“dynasty” status in two different eras. Notre Dame’s first dynasty, from
1919-1930, featured head coach Knute Rockne, 101 victories and three
national titles. Eleven years later, until 1955, the Fighting Irish had a
stretch where they claimed four national titles amongst their 119 victories.
Oklahoma’s twin dynasties ran from 1948 to 1958 and from 1971 to 1980. The
first run includes Oklahoma’s 47-game winning streak that was a NCAA record
until this season and three national titles. The second run was highlighted
by back-to-back titles in 1974 and 1975.
The longest-running, and earliest dynasty, belonged to Yale from 1880
to 1909. In that span, Yale rang up 302 victories and 16 national titles.
Harvard carried the Ivy League torch from 1906 to 1920 with 110 wins and
national titles in 1908, 1910, 1912, 1913 and 1914.
In between the two Notre Dame dynasties, Minnesota ruled the college
football world. From 1933 to 1941, the Golden Gophers notched 58 wins and
The Texas Longhorns were the team of the 1960s as coach Darrell Royal’s
troops won 123 games and were voted the nation’s top squad three times from
1959 until 1972.
Sharing the college football spotlight with Oklahoma in the 1970s was
Bear Bryant’s Alabama teams and the Southern California teams of John McKay
and John Robinson. From 1971 to 1980, the Crimson Tide tallied as many wins
as the Sooners but scored one more national championship with three. From
1967 to 1979, the men of Troy rolled on to victory 122 times and to four
Two Florida schools, Miami and Florida State, are the most recent
juggernauts featured by the exhibit. From 1983 to 1994, the Hurricanes blew
through the college football landscape with 116 wins and four national
titles with three different coaches – Howard Schnellenberger, Jimmy Johnson
and Dennis Erickson. The Seminoles, the only team currently listed as a
dynasty, started its run in 1987 and has claimed two crowns and won 141
games under Bobby Bowden.
In addition to written material supporting the teams, the exhibit is

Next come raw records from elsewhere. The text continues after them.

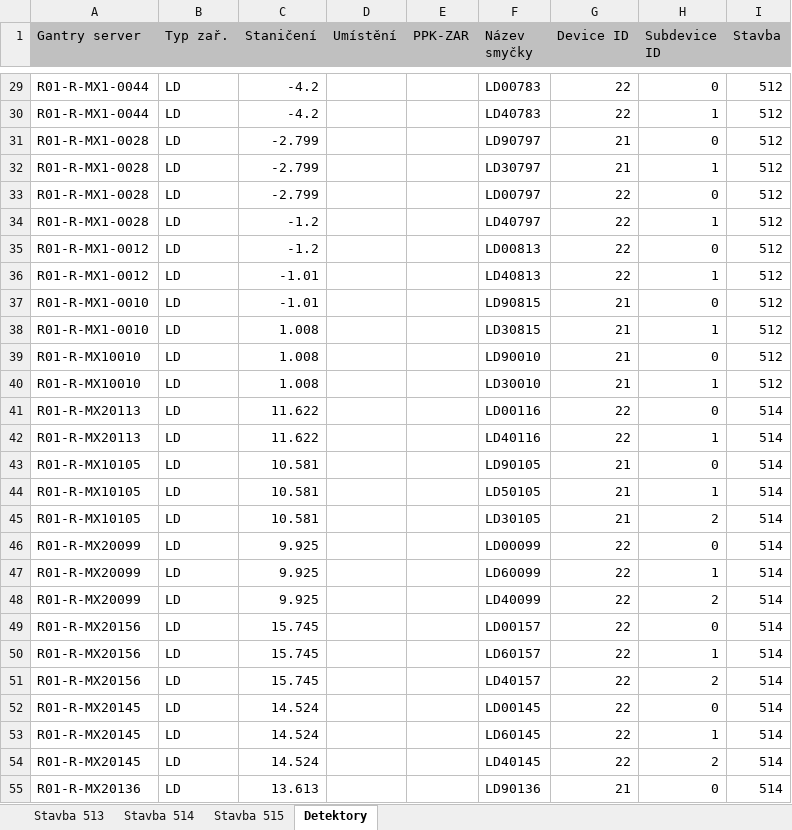
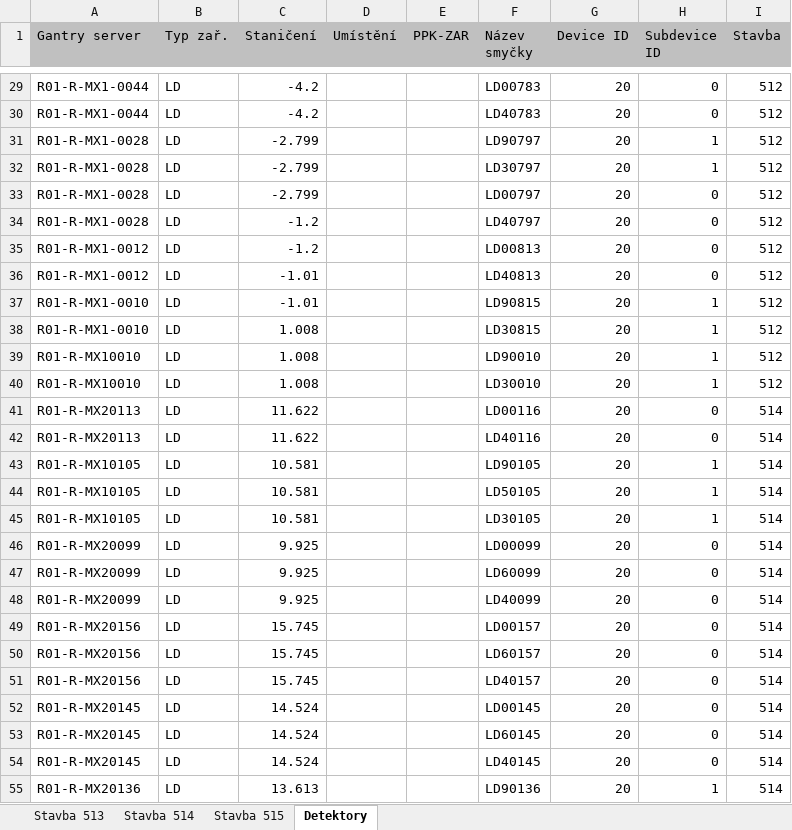
Before and after one commit to jprk/sirid, an Excel workbook: aapi/prirazeni_pdz+det.xlsx, sheet Detektory, drawn as a sheet; only a part is shown, gaps mark what is left out; values as stored, in another font and other column widths than the file's, no borders; the diff covers the shown part only; the diff names each change by its address in the sheet, - before the commit and + after, or states it on an @@ line.

```diff
--- a/aapi/prirazeni_pdz+det.xlsx (sheet Detektory)
+++ b/aapi/prirazeni_pdz+det.xlsx (sheet Detektory)
-G29:G30 (Device ID): 22
+G29:G30 (Device ID): 20
-H30 (Subdevice ID): 1
+H30 (Subdevice ID): 0
-G31:G32 (Device ID): 21
+G31:G32 (Device ID): 20
-H31 (Subdevice ID): 0
+H31 (Subdevice ID): 1
-G33:G36 (Device ID): 22
+G33:G36 (Device ID): 20
-H34 (Subdevice ID): 1
+H34 (Subdevice ID): 0
-H36 (Subdevice ID): 1
+H36 (Subdevice ID): 0
-G37:G40 (Device ID): 21
+G37:G40 (Device ID): 20
-H37 (Subdevice ID): 0
+H37 (Subdevice ID): 1
-H39 (Subdevice ID): 0
+H39 (Subdevice ID): 1
-G41:G42 (Device ID): 22
+G41:G42 (Device ID): 20
-H42 (Subdevice ID): 1
+H42 (Subdevice ID): 0
-G43:G45 (Device ID): 21
+G43:G45 (Device ID): 20
-H43 (Subdevice ID): 0
+H43 (Subdevice ID): 1
-H45 (Subdevice ID): 2
+H45 (Subdevice ID): 1
-G46:G54 (Device ID): 22
+G46:G54 (Device ID): 20
-H47 (Subdevice ID): 1
+H47 (Subdevice ID): 0
-H48 (Subdevice ID): 2
+H48 (Subdevice ID): 0
-H50 (Subdevice ID): 1
+H50 (Subdevice ID): 0
-H51 (Subdevice ID): 2
+H51 (Subdevice ID): 0
-H53 (Subdevice ID): 1
+H53 (Subdevice ID): 0
-H54 (Subdevice ID): 2
+H54 (Subdevice ID): 0
-G55 (Device ID): 21
+G55 (Device ID): 20
-H55 (Subdevice ID): 0
+H55 (Subdevice ID): 1
```
Also changed, not shown: 73 edited cells elsewhere in this sheet, 16 other files.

rich with memorabilia from the respective eras. A letter sweater by Heisman
Trophy winner Leon Hart of Notre Dame, a jersey worn by Texas Longhorn great
James Saxton and a coaching shirt worn by Erickson are featured in the case
along with a book on the Split-T formation written by legendary Oklahoma
coach Bud Wilkinson and a Yale game program from 1889.